By far, the press released that was sent out today by Alcon Entertainment is one of the strangest I've ever seen.
There's more in the release about the script by Hampton Fancher and Michael Green and how excited the producers are and how important it is for Harrison to return to the role, but I'm still just trying to wrap my head around the idea of sending out an official statement to the press to celebrate the idea that you made an offer to an actor.
I mean, let's set aside how weird it is for anyone to be treating "Blade Runner" like an important cornerstone for a franchise. If you weren't alive in 1982, you may not have any idea how big of a critical and commercial disaster the film was, but rest assured, it was. I've written extensively about that summer, maybe the single best movie summer of my life, and "Blade Runner" was a big part of that for me. I saw it six or seven times, and I was fascinated by it. I loved the novel that inspired it, but recognized that they had built their own unique thing, simply using the book to jump off, and I thought then, as I still do, that it was one of the most beautiful movies ever made, simply on an aesthetic level.

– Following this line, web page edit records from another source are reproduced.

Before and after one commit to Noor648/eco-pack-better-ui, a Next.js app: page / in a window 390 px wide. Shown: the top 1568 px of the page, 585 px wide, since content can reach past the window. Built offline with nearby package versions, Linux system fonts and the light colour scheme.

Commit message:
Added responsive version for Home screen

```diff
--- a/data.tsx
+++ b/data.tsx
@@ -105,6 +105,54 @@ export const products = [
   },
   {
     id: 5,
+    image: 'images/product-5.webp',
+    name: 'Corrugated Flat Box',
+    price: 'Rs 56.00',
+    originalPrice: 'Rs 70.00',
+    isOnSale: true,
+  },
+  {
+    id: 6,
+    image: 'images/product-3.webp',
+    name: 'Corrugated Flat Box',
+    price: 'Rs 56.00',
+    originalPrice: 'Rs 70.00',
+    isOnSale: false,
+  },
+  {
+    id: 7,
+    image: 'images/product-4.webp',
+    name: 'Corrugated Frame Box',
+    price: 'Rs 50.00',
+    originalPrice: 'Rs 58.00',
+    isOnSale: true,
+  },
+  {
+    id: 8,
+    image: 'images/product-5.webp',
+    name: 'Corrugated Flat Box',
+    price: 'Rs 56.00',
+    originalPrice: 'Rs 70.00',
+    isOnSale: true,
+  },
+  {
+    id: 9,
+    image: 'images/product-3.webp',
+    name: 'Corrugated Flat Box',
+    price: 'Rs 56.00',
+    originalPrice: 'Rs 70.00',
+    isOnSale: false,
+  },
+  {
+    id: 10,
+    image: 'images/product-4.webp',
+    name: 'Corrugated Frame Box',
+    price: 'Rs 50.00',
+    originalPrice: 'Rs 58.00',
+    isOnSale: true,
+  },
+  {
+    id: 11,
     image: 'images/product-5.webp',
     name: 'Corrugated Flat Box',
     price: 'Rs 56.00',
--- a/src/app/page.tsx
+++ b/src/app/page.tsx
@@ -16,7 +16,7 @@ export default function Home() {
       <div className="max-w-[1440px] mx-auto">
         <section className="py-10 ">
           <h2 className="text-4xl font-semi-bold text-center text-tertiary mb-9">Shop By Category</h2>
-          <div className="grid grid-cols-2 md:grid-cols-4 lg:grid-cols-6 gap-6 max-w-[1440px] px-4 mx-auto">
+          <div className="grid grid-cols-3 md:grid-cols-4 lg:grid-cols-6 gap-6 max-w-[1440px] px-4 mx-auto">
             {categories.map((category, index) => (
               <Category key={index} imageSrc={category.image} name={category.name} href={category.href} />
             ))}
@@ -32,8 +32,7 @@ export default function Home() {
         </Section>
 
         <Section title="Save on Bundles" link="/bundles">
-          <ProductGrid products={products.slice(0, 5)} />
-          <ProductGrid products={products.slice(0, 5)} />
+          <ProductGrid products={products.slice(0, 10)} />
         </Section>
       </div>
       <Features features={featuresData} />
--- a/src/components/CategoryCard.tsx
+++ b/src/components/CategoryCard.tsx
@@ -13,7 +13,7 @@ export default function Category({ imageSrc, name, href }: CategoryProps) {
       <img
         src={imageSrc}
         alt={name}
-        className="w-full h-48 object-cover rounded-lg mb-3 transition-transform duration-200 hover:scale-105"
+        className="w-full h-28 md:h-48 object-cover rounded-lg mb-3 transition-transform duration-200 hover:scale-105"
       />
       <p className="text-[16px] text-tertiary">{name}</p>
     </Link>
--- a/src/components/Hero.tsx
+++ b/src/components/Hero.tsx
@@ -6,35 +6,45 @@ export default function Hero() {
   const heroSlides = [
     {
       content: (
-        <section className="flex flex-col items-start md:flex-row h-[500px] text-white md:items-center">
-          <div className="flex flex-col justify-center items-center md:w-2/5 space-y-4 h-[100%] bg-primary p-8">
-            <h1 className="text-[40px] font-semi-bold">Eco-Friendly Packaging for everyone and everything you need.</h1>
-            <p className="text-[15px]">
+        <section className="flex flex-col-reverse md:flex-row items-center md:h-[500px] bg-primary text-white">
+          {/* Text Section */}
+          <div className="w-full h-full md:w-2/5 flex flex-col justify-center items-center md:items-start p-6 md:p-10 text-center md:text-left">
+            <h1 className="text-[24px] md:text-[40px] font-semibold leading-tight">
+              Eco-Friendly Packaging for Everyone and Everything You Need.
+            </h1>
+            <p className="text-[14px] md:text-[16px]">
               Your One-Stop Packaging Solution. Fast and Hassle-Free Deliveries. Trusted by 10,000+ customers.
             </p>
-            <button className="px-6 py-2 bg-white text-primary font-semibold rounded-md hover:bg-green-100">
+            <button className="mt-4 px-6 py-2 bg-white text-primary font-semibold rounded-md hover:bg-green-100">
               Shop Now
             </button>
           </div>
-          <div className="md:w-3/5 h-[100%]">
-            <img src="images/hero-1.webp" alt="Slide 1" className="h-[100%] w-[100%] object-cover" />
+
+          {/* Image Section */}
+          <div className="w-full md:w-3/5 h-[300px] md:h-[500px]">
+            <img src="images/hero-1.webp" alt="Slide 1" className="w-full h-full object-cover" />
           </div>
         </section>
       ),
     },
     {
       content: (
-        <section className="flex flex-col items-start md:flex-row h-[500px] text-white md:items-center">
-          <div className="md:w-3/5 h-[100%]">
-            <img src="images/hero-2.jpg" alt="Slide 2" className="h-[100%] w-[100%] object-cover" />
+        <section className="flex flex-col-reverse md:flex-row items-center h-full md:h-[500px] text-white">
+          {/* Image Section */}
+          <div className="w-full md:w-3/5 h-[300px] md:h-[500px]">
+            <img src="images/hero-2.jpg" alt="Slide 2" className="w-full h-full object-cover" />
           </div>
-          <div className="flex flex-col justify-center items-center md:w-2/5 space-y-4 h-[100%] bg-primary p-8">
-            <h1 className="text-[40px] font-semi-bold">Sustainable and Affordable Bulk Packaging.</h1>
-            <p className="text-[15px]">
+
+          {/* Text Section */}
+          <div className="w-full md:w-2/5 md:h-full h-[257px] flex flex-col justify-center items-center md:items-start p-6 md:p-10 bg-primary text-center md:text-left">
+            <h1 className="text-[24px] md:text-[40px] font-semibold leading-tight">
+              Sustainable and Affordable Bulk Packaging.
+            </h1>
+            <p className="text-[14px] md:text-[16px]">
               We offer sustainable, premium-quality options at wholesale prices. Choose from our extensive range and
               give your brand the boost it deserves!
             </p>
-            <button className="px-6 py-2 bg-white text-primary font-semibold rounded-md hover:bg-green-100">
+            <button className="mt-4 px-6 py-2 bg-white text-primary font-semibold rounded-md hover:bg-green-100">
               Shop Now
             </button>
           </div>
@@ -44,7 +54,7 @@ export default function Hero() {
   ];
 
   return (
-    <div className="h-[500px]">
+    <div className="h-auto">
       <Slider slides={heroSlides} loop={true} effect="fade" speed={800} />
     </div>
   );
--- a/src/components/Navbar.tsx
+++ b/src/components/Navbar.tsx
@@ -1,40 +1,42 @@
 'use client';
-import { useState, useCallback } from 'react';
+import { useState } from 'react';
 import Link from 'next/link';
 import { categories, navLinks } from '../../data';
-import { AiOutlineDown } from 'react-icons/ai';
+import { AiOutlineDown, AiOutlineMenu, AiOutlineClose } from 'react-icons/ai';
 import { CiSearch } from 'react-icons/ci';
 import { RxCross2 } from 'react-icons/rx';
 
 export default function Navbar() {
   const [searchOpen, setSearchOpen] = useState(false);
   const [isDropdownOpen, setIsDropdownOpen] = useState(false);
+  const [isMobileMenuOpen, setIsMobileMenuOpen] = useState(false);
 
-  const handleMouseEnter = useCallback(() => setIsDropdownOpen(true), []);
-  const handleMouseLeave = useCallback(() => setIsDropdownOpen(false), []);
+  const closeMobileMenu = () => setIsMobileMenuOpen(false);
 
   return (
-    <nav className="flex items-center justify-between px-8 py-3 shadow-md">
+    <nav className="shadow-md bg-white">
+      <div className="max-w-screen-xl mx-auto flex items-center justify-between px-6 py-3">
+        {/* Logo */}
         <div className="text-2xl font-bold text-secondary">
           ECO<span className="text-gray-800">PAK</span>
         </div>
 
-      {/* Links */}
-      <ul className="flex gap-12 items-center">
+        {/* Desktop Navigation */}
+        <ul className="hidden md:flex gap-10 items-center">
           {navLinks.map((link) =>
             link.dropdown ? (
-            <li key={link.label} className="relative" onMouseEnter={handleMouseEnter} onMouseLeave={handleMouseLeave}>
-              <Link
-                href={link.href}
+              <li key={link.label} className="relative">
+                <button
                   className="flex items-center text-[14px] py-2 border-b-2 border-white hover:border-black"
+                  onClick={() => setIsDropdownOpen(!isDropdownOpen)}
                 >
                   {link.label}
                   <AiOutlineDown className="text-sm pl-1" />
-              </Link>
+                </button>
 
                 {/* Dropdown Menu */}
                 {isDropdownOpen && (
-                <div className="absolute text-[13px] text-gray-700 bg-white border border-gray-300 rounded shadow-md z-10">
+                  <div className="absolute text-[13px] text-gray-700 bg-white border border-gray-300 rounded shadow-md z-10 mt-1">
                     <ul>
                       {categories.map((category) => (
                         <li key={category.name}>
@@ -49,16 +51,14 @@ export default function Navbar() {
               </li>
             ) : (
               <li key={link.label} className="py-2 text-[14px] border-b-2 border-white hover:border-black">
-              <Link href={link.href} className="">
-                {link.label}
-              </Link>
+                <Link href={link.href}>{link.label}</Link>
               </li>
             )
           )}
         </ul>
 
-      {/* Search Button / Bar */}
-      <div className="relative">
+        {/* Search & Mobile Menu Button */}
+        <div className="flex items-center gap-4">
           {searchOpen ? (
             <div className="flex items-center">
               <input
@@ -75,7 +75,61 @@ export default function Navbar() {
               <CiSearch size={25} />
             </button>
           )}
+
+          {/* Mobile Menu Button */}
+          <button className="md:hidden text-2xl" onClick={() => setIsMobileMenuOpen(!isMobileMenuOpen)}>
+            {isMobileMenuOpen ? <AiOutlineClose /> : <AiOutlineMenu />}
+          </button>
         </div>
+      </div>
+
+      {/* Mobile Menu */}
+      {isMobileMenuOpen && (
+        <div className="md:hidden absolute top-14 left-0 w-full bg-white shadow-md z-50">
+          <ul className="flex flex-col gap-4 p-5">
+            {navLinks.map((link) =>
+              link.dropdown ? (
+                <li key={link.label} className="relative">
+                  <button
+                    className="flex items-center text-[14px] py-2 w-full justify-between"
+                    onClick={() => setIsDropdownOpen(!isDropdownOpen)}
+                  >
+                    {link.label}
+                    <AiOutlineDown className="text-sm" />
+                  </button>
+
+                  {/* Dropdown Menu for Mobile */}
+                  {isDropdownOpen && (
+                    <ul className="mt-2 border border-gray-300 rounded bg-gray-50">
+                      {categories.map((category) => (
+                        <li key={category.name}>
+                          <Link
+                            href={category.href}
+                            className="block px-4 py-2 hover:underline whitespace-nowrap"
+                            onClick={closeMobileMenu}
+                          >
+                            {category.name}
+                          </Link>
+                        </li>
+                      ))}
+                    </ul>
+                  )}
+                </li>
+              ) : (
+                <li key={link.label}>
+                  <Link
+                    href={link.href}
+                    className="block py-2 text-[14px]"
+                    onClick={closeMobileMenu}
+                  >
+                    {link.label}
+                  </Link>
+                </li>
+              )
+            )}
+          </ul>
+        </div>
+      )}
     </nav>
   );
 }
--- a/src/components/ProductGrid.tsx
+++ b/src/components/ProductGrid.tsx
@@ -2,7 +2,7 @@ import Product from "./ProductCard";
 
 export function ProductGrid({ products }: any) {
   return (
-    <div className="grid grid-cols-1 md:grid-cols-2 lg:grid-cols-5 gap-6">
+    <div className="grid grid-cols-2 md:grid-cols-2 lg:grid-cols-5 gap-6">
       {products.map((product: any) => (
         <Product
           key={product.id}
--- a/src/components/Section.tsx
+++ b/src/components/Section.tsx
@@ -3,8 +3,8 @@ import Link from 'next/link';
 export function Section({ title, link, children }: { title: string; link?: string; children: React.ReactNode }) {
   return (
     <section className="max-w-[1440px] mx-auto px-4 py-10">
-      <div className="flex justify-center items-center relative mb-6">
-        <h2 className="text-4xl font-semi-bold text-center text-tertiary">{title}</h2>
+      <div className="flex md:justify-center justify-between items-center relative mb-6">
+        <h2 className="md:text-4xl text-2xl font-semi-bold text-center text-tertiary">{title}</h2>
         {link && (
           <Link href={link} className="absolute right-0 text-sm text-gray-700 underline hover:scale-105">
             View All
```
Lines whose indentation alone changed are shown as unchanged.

While the film has certainly grown in esteem over the years, it's still the same movie that bombed in 1982. It is slow, it is talky, it is ambiguous in a way that Hollywood does not normally embrace. It features a weak hero who does questionable things with no real redemption, and it delivers an experience that is almost the antithesis of what studios normally want from event movies.
And make no mistake… Alcon didn't buy the rights to "Blade Runner" from Bud Yorkin so they could make cerebral art films about human identity. That's not the business they're in. If they're making this film, they are planning to make it a big tentpole picture, which really isn't "Blade Runner" at all.
Look at what happened with "Prometheus." All during production, everyone involved said all the right things. The cast looked great. Ridley Scott talked about making this grand movie full of big science fiction ideas. And what we got in the end was a muddled, beautiful-to-look-at, ideologically confused mess, with some of the dumbest horror movie beats imaginable jammed into the middle of what tried to be a serious look at the possible origins of mankind.
I want to believe that Ridley Scott will get a new "Blade Runner" right, but the various things he's said about the first film in the years since it was released all make me afraid that he's not even sure what it was about the movie that was special. This press release feels like Alcon is putting a toe in the water and practically begging for the feedback of fandom. In essence, it's free test marketing for them as they hop around and look at comments sections everywhere to figure out how people feel about this possibility.
It's also distinctly probable that Harrison Ford's people will be looking at those same comments sections and using the reaction to negotiate his price-tag for the movie. Ford's spoken a few times about it in interviews recently, saying that he'd love to return for the right film. Time must truly heal all wounds, because any time the film was mentioned for Ford in the '80s, he seemed like he seriously hated the experience with Scott as a director.
We'll see what happens, but I have to confess a good deal of skepticism towards this entire project. It feels cynical to me, like a cash grab piggybacked onto a film that the suits never liked or wanted. The first one feels like a minor miracle, and I suspect it will take another miracle for this one to be any good.